### Task to complete
Return the listing below unchanged, minus its pictures.

### Material provided
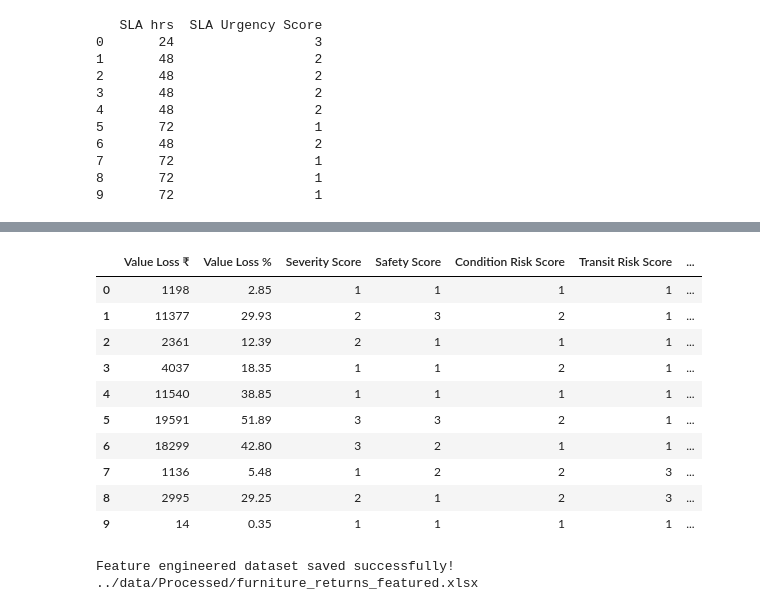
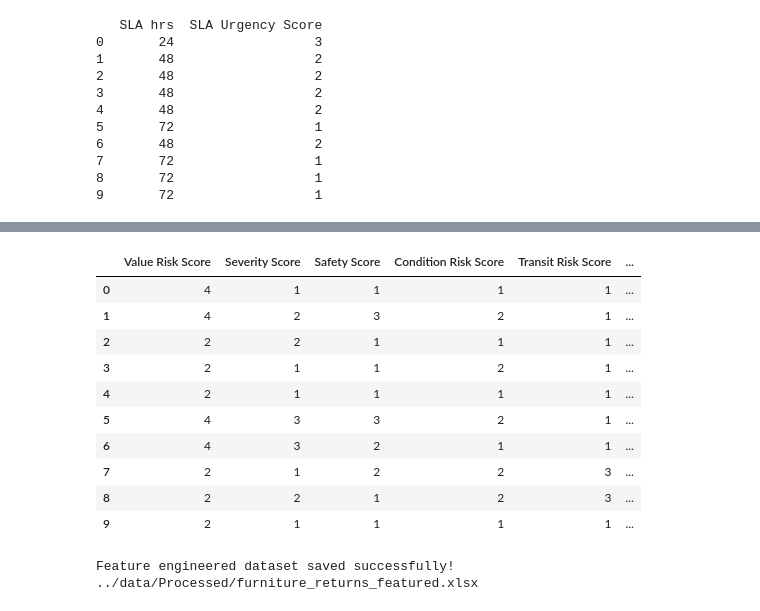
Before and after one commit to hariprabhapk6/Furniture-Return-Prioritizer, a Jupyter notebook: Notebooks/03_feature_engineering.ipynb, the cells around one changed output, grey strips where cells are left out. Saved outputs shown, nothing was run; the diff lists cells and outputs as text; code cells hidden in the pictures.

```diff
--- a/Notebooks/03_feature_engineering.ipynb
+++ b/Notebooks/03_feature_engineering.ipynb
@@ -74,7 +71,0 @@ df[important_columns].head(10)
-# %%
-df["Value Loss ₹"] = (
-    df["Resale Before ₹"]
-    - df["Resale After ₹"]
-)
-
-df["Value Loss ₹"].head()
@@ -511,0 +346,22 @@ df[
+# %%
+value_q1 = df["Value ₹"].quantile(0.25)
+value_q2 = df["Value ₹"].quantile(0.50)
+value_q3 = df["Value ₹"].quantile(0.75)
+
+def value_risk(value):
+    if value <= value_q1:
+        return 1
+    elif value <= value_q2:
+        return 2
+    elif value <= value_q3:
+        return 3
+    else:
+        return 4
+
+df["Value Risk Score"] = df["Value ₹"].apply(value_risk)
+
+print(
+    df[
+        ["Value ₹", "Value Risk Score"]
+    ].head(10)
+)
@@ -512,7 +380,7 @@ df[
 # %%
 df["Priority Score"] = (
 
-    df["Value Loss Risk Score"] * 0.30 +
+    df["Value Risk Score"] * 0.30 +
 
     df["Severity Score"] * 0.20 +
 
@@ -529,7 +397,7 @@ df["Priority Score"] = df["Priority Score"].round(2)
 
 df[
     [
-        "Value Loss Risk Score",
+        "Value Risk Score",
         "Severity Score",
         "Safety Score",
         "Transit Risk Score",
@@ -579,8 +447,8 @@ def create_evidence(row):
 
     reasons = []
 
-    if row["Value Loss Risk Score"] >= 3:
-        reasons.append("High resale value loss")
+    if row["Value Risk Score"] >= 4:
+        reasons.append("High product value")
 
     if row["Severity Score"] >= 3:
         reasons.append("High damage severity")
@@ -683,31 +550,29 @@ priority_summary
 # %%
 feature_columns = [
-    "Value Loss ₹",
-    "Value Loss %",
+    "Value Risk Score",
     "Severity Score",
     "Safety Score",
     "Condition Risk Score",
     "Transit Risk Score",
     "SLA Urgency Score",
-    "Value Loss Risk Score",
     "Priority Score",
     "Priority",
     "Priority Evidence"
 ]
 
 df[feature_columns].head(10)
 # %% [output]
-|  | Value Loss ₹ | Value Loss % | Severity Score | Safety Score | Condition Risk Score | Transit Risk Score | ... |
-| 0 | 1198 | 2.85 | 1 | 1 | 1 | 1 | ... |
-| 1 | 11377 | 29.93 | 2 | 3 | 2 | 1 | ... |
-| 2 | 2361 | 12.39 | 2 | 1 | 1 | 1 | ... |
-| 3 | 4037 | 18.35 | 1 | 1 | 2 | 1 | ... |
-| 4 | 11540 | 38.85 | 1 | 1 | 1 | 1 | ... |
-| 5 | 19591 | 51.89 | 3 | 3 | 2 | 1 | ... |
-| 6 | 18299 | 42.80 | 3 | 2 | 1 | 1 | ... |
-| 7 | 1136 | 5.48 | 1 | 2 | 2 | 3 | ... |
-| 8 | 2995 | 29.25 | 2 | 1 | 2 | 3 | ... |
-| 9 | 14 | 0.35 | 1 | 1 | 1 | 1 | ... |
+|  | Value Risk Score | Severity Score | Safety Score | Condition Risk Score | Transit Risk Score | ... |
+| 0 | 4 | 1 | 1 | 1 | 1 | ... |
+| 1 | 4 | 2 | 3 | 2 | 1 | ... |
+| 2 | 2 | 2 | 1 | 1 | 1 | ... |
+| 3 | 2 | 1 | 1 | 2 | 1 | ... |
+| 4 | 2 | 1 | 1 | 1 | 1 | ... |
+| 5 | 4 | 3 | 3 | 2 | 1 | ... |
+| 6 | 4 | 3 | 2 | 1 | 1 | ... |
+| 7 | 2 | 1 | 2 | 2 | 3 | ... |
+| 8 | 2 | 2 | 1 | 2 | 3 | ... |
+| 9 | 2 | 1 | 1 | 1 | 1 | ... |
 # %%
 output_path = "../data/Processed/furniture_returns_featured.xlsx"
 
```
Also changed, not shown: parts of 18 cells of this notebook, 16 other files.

### Reply to the exercise
Before and after one commit to hariprabhapk6/Furniture-Return-Prioritizer, a Jupyter notebook: Notebooks/03_feature_engineering.ipynb, the cells around one changed output, grey strips where cells are left out. Saved outputs shown, nothing was run; the diff lists cells and outputs as text; code cells hidden in the pictures.

```diff
--- a/Notebooks/03_feature_engineering.ipynb
+++ b/Notebooks/03_feature_engineering.ipynb
@@ -74,7 +71,0 @@ df[important_columns].head(10)
-# %%
-df["Value Loss ₹"] = (
-    df["Resale Before ₹"]
-    - df["Resale After ₹"]
-)
-
-df["Value Loss ₹"].head()
@@ -511,0 +346,22 @@ df[
+# %%
+value_q1 = df["Value ₹"].quantile(0.25)
+value_q2 = df["Value ₹"].quantile(0.50)
+value_q3 = df["Value ₹"].quantile(0.75)
+
+def value_risk(value):
+    if value <= value_q1:
+        return 1
+    elif value <= value_q2:
+        return 2
+    elif value <= value_q3:
+        return 3
+    else:
+        return 4
+
+df["Value Risk Score"] = df["Value ₹"].apply(value_risk)
+
+print(
+    df[
+        ["Value ₹", "Value Risk Score"]
+    ].head(10)
+)
@@ -512,7 +380,7 @@ df[
 # %%
 df["Priority Score"] = (
 
-    df["Value Loss Risk Score"] * 0.30 +
+    df["Value Risk Score"] * 0.30 +
 
     df["Severity Score"] * 0.20 +
 
@@ -529,7 +397,7 @@ df["Priority Score"] = df["Priority Score"].round(2)
 
 df[
     [
-        "Value Loss Risk Score",
+        "Value Risk Score",
         "Severity Score",
         "Safety Score",
         "Transit Risk Score",
@@ -579,8 +447,8 @@ def create_evidence(row):
 
     reasons = []
 
-    if row["Value Loss Risk Score"] >= 3:
-        reasons.append("High resale value loss")
+    if row["Value Risk Score"] >= 4:
+        reasons.append("High product value")
 
     if row["Severity Score"] >= 3:
         reasons.append("High damage severity")
@@ -683,31 +550,29 @@ priority_summary
 # %%
 feature_columns = [
-    "Value Loss ₹",
-    "Value Loss %",
+    "Value Risk Score",
     "Severity Score",
     "Safety Score",
     "Condition Risk Score",
     "Transit Risk Score",
     "SLA Urgency Score",
-    "Value Loss Risk Score",
     "Priority Score",
     "Priority",
     "Priority Evidence"
 ]
 
 df[feature_columns].head(10)
 # %% [output]
-|  | Value Loss ₹ | Value Loss % | Severity Score | Safety Score | Condition Risk Score | Transit Risk Score | ... |
-| 0 | 1198 | 2.85 | 1 | 1 | 1 | 1 | ... |
-| 1 | 11377 | 29.93 | 2 | 3 | 2 | 1 | ... |
-| 2 | 2361 | 12.39 | 2 | 1 | 1 | 1 | ... |
-| 3 | 4037 | 18.35 | 1 | 1 | 2 | 1 | ... |
-| 4 | 11540 | 38.85 | 1 | 1 | 1 | 1 | ... |
-| 5 | 19591 | 51.89 | 3 | 3 | 2 | 1 | ... |
-| 6 | 18299 | 42.80 | 3 | 2 | 1 | 1 | ... |
-| 7 | 1136 | 5.48 | 1 | 2 | 2 | 3 | ... |
-| 8 | 2995 | 29.25 | 2 | 1 | 2 | 3 | ... |
-| 9 | 14 | 0.35 | 1 | 1 | 1 | 1 | ... |
+|  | Value Risk Score | Severity Score | Safety Score | Condition Risk Score | Transit Risk Score | ... |
+| 0 | 4 | 1 | 1 | 1 | 1 | ... |
+| 1 | 4 | 2 | 3 | 2 | 1 | ... |
+| 2 | 2 | 2 | 1 | 1 | 1 | ... |
+| 3 | 2 | 1 | 1 | 2 | 1 | ... |
+| 4 | 2 | 1 | 1 | 1 | 1 | ... |
+| 5 | 4 | 3 | 3 | 2 | 1 | ... |
+| 6 | 4 | 3 | 2 | 1 | 1 | ... |
+| 7 | 2 | 1 | 2 | 2 | 3 | ... |
+| 8 | 2 | 2 | 1 | 2 | 3 | ... |
+| 9 | 2 | 1 | 1 | 1 | 1 | ... |
 # %%
 output_path = "../data/Processed/furniture_returns_featured.xlsx"
 
```
Also changed, not shown: parts of 18 cells of this notebook, 16 other files.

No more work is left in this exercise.